Greg hears that POP 3 is going to be obsolete and that he should go with and IMAP through Microsoft Exchange for an extra cost. Is that true? Leo says that it is, but he recommends going with Gmail instead. He could also buy the Google Apps account, and they do a great job with organization and spam filtering. IMAP will also work better with iOS devices. Leo also says he can shop around and get a better deal on IMAP. But Leo uses Gmail.
Mary's Yahoo email account was hacked, and in the process, all her contacts in her address book got deleted. Is there any way to retrieve it? Leo says that Mary probably had her account hacked through her "secret" questions which can be guessed using a brute force attack. Once hacked, her account was used as a spam account. But it may be that her account wasn't hacked at all, and her email address was spoofed instead. That means they just can pose as Mary by using the "reply to" field.
Andy forgot his password to his Yahoo mail account and he's having trouble resetting it. Leo says the process of answering the secret questions by going to the log in and then click "I can't access my account." You'll then be asked your secret questions. This is also a good idea to add second factor authentication so that when you do reset, it'll let you know via your cellphone. Try that as well.
Leo says that a security guru would say that under no circumstances should he use a public Wi-Fi network unless all traffic on that network is encrypted, and the best way to do that is with a VPN. It encrypts all the traffic coming from a phone or computer all the way to a VPN server, which could be something he runs in his home, or a provider runs for him. At some point, everything he does is on the public internet, but at least his traffic wouldn't be broadcast to the entire coffee shop.
Stan says that Yahoo's ads are popping up now in his email and he can't get rid of them unless he pays for Yahoo Pro. Is there any other way he can get rid of them? Leo says that Yahoo is a free service and the price he pays is in seeing ads. If he wants to pay for Yahoo Pro, then he won't see the ads. He could also do this with a toolbar called "AdBlock," but Leo feels it's unethical to avoid the ads if he's expecting the service for free.
Robert has an HTC One and wants to keep copies of his email on the server that won't disappear when he deletes the email locally. Leo says that it's important to be sure the POP server settings are correct. He should make sure that the settings in his webmail are enabled for POPmail. Make sure it's port 995.
Angela is doing some banking and she's discovered a different picture on Yahoo Mail, and it worries her that she's being routed elsewhere. Leo says she just has to look in the URL bar, where the address is yahoo.com. That confirms she's where she wants to be. Yahoo does have a protection site at protection.yahoo.com that has a photo verification for when someone logs into different computers, or to prevent people from being "phished" by a counterfeit site.
Bob says that Yahoo hasn't delivered important emails to him and he needs to prove that he never received it. Leo says that people can prove they sent the emails, but they can't really prove he received them. It's a "he said, she said," situation. Leo also says that it's possible that Yahoo considered the email SPAM and placed it in the spam filter.

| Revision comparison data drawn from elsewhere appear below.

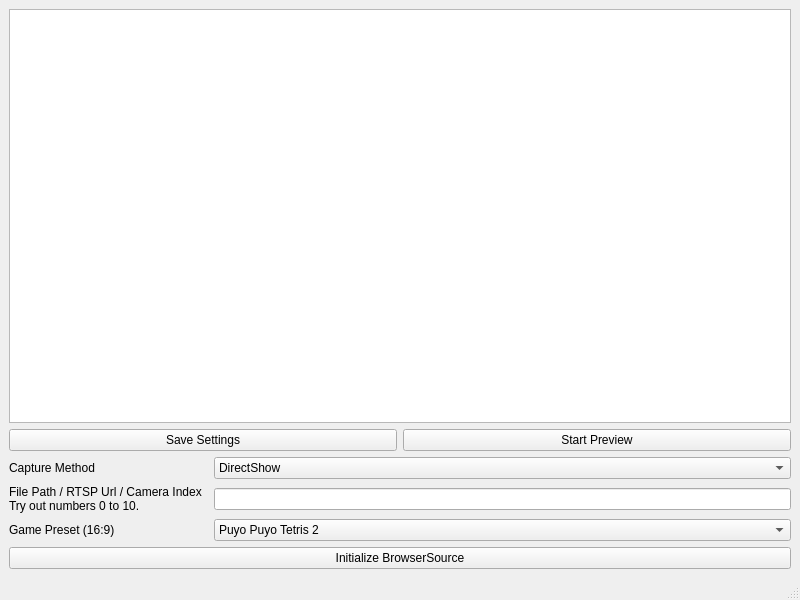
First picture: the form in src/app/mainwindow.ui, repository puyogg/puyo-chain-detector, before the edit.
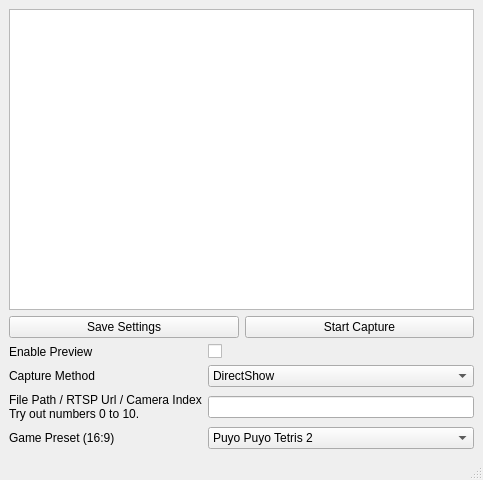
Second picture: the form after the edit.

Commit message: websocket, detector, and main app all connect without crashing probably!!

```diff
--- a/src/app/mainwindow.ui
+++ b/src/app/mainwindow.ui
@@ -6,8 +6,8 @@
    <rect>
     <x>0</x>
     <y>0</y>
-    <width>800</width>
-    <height>600</height>
+    <width>480</width>
+    <height>480</height>
    </rect>
   </property>
   <property name="windowTitle">
@@ -23,17 +23,7 @@
       </property>
      </widget>
     </item>
-    <item row="11" column="0" colspan="3">
-     <widget class="QPushButton" name="initializeDetector">
-      <property name="text">
-       <string>Initialize BrowserSource</string>
-      </property>
-     </widget>
-    </item>
-    <item row="9" column="2">
-     <widget class="QLineEdit" name="cameraValue"/>
-    </item>
-    <item row="3" column="0" colspan="3">
+    <item row="3" column="0" colspan="2">
      <layout class="QHBoxLayout" name="horizontalLayout_2">
       <item>
        <widget class="QPushButton" name="saveSettings">
@@ -45,30 +35,23 @@
       <item>
        <widget class="QPushButton" name="startPreview">
         <property name="text">
-         <string>Start Preview</string>
+         <string>Start Capture</string>
         </property>
        </widget>
       </item>
      </layout>
     </item>
-    <item row="1" column="0" colspan="3">
+    <item row="1" column="0" colspan="2">
      <widget class="QGraphicsView" name="graphicsView"/>
     </item>
-    <item row="8" column="2">
-     <widget class="QComboBox" name="captureMethod">
-      <item>
-       <property name="text">
-        <string>DirectShow</string>
-       </property>
-      </item>
-      <item>
-       <property name="text">
-        <string>Any</string>
-       </property>
-      </item>
+    <item row="8" column="0">
+     <widget class="QLabel" name="label_2">
+      <property name="text">
+       <string>Capture Method</string>
+      </property>
      </widget>
     </item>
-    <item row="10" column="2">
+    <item row="10" column="1">
      <widget class="QComboBox" name="gamePreset">
       <property name="toolTip">
        <string>The field layouts have slightly different positioning between games.</string>
@@ -85,6 +68,20 @@
       </item>
      </widget>
     </item>
+    <item row="8" column="1">
+     <widget class="QComboBox" name="captureMethod">
+      <item>
+       <property name="text">
+        <string>DirectShow</string>
+       </property>
+      </item>
+      <item>
+       <property name="text">
+        <string>Any</string>
+       </property>
+      </item>
+     </widget>
+    </item>
     <item row="10" column="0">
      <widget class="QLabel" name="label_3">
       <property name="text">
@@ -92,10 +89,20 @@
       </property>
      </widget>
     </item>
-    <item row="8" column="0">
-     <widget class="QLabel" name="label_2">
+    <item row="9" column="1">
+     <widget class="QLineEdit" name="cameraValue"/>
+    </item>
+    <item row="4" column="0">
+     <widget class="QLabel" name="label_4">
       <property name="text">
-       <string>Capture Method</string>
+       <string>Enable Preview</string>
+      </property>
+     </widget>
+    </item>
+    <item row="4" column="1">
+     <widget class="QCheckBox" name="enablePreview">
+      <property name="text">
+       <string/>
       </property>
      </widget>
     </item>
```
Left out of the diff: 4 changed lines with no effect on the pictures. The commit also changes 13 other files.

If he checks the Yahoo spam folder, it should be there, but if he empties that regularly, then it's gone. Adding the sender to his address book may prevent it from getting put into the spam folder.
Yahoo! Mail is changing the design of the web interface, and Neal is having problems adjusting to it. He can choose the "basic" layout, but there will be no way to go back to the layout he's used to. Leo says that this new "purple" version of Yahoo! Mail is pretty good, however.
Allison's Yahoo mail got hacked last weekend, and she spent all weekend with technicians to fix it. She's worried she lost all her contacts. Leo fears that the technicians that charged her $200 to fix it were actually hackers pretending to be Yahoo customer support. Leo thinks they probably made her situation worse by installing key loggers and other exploits that'll turn her computer into a botnet zombie.